More than a quarter of Athens residents live below the poverty line, but those 28 percent tend to suffer in silence.
Remnants of a former building and artifacts dating back more than 200 years have been uncovered beneath the foundations of New College on the University of Georgia’s North Campus, allowing a glimpse into a long-lost chapter of UGA history.
The University of Georgia Music Business Program gave students and invited guests a headlining act to begin classes, when lead singer John Bell of Athens-based jam band Widespread Panic took the UGA Chapel stage for the program’s first lecture of…
When Zach Alig was contacted by students in the School of Social Work, the timing couldn’t have been better.
Liberia is emerging from a 14-year civil war that has left its infrastructure and economy in shambles.
Dermatitis in humans can make skin itch and burn. When it hits chickens, it drastically reduces farmers’ profits and cuts the supply of an Asian delicacy – chicken feet.
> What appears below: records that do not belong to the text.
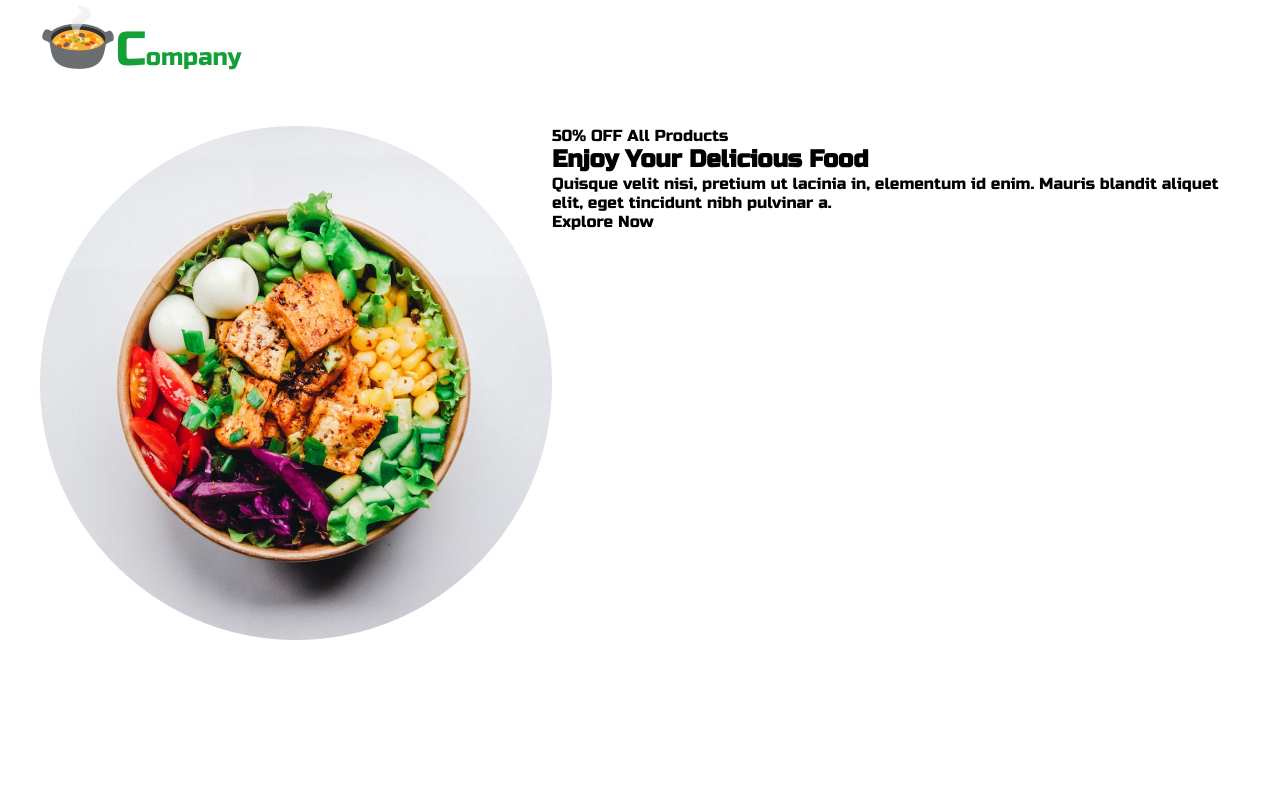
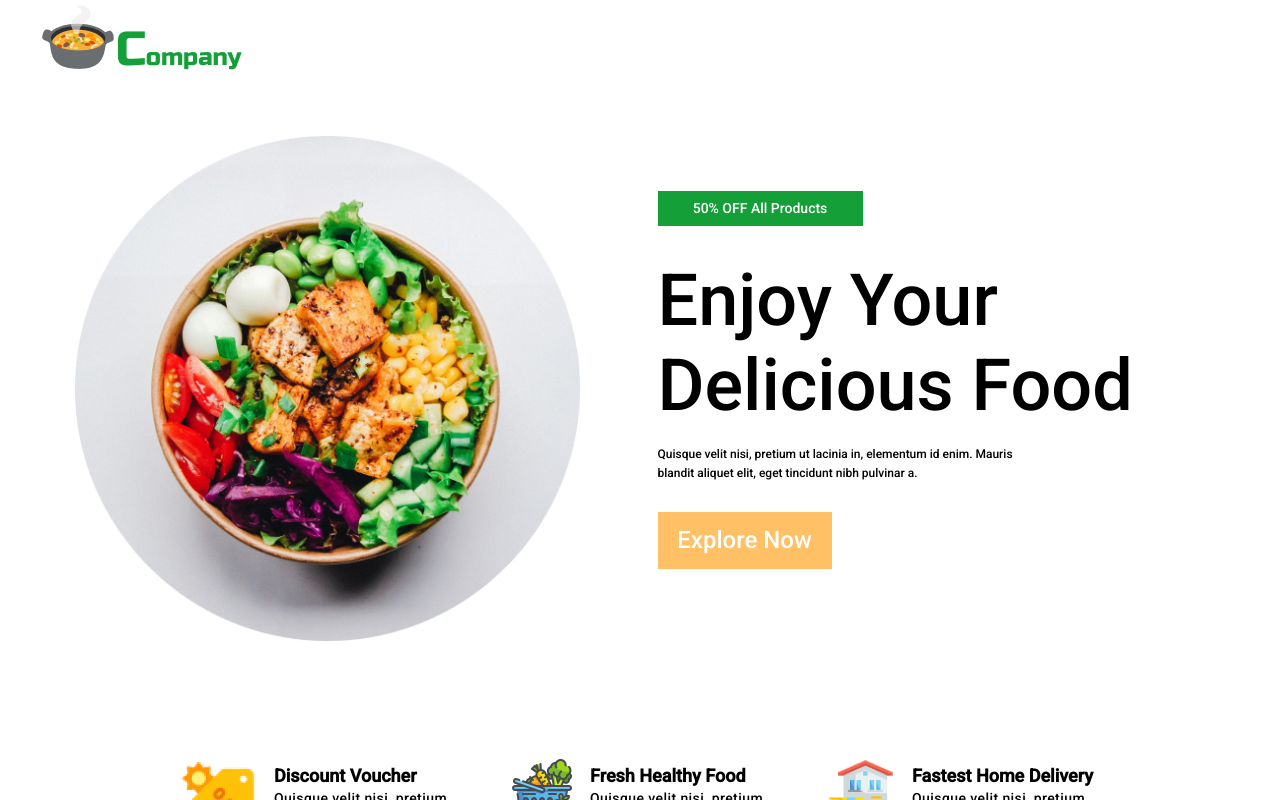
Before and after one commit to ashekhawat6198/Restaurant-website, a plain HTML site: page index.html in a window 1280 px wide. Drawn offline with Linux system fonts and the light colour scheme.

Commit message:
services section added

```diff
--- a/index.html
+++ b/index.html
@@ -23,7 +23,7 @@
                 <div class="hero-section-left">
                     <img src="images and logos/hero-section-image.jpg" alt=""class="herosection-left-img">
                 </div>
-                <div class="herosection-right">
+                <div class="hero-section-right">
                     <p class="herosection-right-para">50% OFF All Products</p>
                     <h2 class="herosection-right-heading">Enjoy Your Delicious Food</h2>
                     <p class="herosection-subheading">
@@ -34,6 +34,31 @@
                 </div>
             </div>
 
+            <div class="facilities">
+                <div class="discountvouch commonfacility">
+                  <div class="facility-image-1 facility-image"><img src="images and logos/discount-vouch.jpg" alt=""></div>
+                  <div class="facility-content">
+                    <div class="discount-heading facility-head">Discount Voucher</div>
+                    <p>Quisque velit nisi, pretium ut lacinia in df fasf</p>
+                  </div>
+
+                </div>
+                <div class="aboutfood commonfacility">
+                   <div class="facility-image-2 facility-image"><img src="images and logos/food-basket.jpg" alt=""></div>
+                   <div class="facility-content">
+                    <div class="food-quality-heading facility-head">Fresh Healthy Food</div>
+                    <p>Quisque velit nisi, pretium ut lacinia in df fasf</p>
+                  </div>
+                </div>
+                <div class="deliveryoptions commonfacility">
+                    <div class="facility-image-3 facility-image"><img src="images and logos/home-delivery.jpg" alt=""></div>
+                    <div class="facility-content ">
+                        <div class="delivery-heading facility-head">Fastest Home Delivery</div>
+                        <p>Quisque velit nisi, pretium ut lacinia in df fasf</p>
+                    </div>
+                </div>
+            </div>
+
         </div>
     </div>
 </body>
--- a/style.css
+++ b/style.css
@@ -1,4 +1,5 @@
 @import url("https://fonts.googleapis.com/css2?family=Be+Vietnam+Pro:ital,wght@0,100;0,200;0,400;0,500;1,100;1,200;1,400&family=Russo+One&display=swap");
+@import url("https://fonts.googleapis.com/css2?family=Be+Vietnam+Pro:ital,wght@0,100;0,200;0,400;0,500;1,100;1,200;1,400&family=Roboto:wght@500&family=Russo+One&display=swap");
 * {
   padding: 0;
   margin: 0;
@@ -53,24 +54,137 @@
   padding-top: 23px;
 }
 
+/* HERO  SECTION */
+
+.hero-section {
+  display: flex;
+  margin-top: 60px;
+}
+
+.hero-section-left {
+  width: 50%;
+  margin-left: 35px;
+}
+
+.herosection-left-img {
+  width: 505px;
+  height: 505px;
+}
+
+.hero-section-right {
+  margin-top: 55px;
+  width: 50%;
+  display: flex;
+  flex-direction: column;
+  gap: 2rem;
+}
+
+.herosection-right-para {
+  background-color: #149f39;
+  width: 205px;
+  height: 35px;
+  color: white;
+  font-size: 14px;
+  font-family: "Roboto", sans-serif;
+  font-weight: 400;
+  text-align: center;
+  padding: 9px;
+}
+
+.herosection-right-heading {
+  color: black;
+  font-size: 72px;
+
+  font-weight: 500;
+  font-family: "Roboto", sans-serif;
+}
+
+.herosection-subheading {
+  color: black;
+  font-size: 12px;
+  font-family: "Roboto", sans-serif;
+  font-weight: 500;
+  line-height: 19px;
+  width: 363px;
+  height: 35px;
+  margin-top: -15px;
+}
+
+.herosection-button {
+  font-family: "Roboto", sans-serif;
+  width: 174px;
+  height: 57px;
+  background-color: #ffc066;
+  text-align: center;
+  padding-top: 14px;
+  color: white;
+
+  font-size: 24px;
+
+  font-weight: 500;
+  /* line-height: 19px; */
+}
 
 
-/* HERO  SECTION */
-
-.hero-section{
-    display: flex;
-    margin-top: 50px;
+.facilities{
+  display: flex;
+  margin-top:7rem;
+  justify-content: center;
+  width: 878px;
+  height: 109px;
+  margin-left: 10rem;
+  gap: 3rem;
 }
 
-.hero-section-left{
-    width: 50%;
+.commonfacility{
+  display: flex;
+  /* width: 37%; */
+  gap: 1rem;
+
+
+
 }
 
-.herosection-left-img{
-    width: 512px;
-    height: 514px;
+.facility-content{
+  display: flex;
+  flex-direction: column;
+  width: 188px;
+  height: 38px;
+  padding-top: 9px;
+  gap: 4px;
 }
 
-.hero-section-right{
-    width: 50%;
+.facility-image-1{
+  width: 80px;
+  height: 83px;
 }
+
+.facility-image-2{
+  width: 64px;
+  height: 64px;
+
+}
+
+.facility-image-3{
+  width: 70px;
+  height: 70px;
+}
+
+.facility-head{
+  color: black;
+font-size: 18px;
+font-family: "Roboto", sans-serif;
+font-weight: 600;
+line-height: 19px;
+
+
+}
+
+.facility-content p{
+  color: black;
+font-size: 14px;
+font-family: "Roboto", sans-serif;
+/* font-weight: 300; */
+line-height: 19px;
+letter-spacing: 0.42px;
+}
```
Also changed, not shown: images and logos/discount-vouch.jpg (added), images and logos/food-basket.jpg (added), images and logos/home-delivery.jpg (added).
The girls gather in groups of three on the cement floor of the Bukongo Day School on Tanzania’s Ukerewe Island and stare at the blank paper and crayons before them.
Against the tranquil backdrop of Costa Rica’s cloudforest, students from UGA and Universidad de Costa Rica recently shared their research, ideas, culture and experiences.
The Maasai women of Kenya’s Rift Valley Province are homemakers, health educators, small business owners, social workers, and community advocates.
At first glance, there would appear to be only the most tenuous of connections between veterinary medicine and international trade and security policy.
Jerry Adams knows growing chestnuts has its ups and downs. Pilar Quintero says owning and managing a horse farm is no easy venture alone.
Community service is not a new concept. Neither is the idea of learning by doing.
Catastrophes like the 1989 Exxon Valdez oil spill off the Alaskan coast only contribute a fraction of annual petroleum contamination.
When Denise Logan read an article in the Athens Banner-Herald about the need for more extracurricular programs at the Oconee Street Boys & Girls Club, she saved it.
Parasites can decimate amphibian populations, but one University of Georgia researcher believes they might also play a role in spurring the evolution of new and sometimes bizarre breeding strategies.
More than 23 million Americans age 12 or older need treatment for substance abuse and addiction, yet only a fraction – less than 10 percent – actually receive it.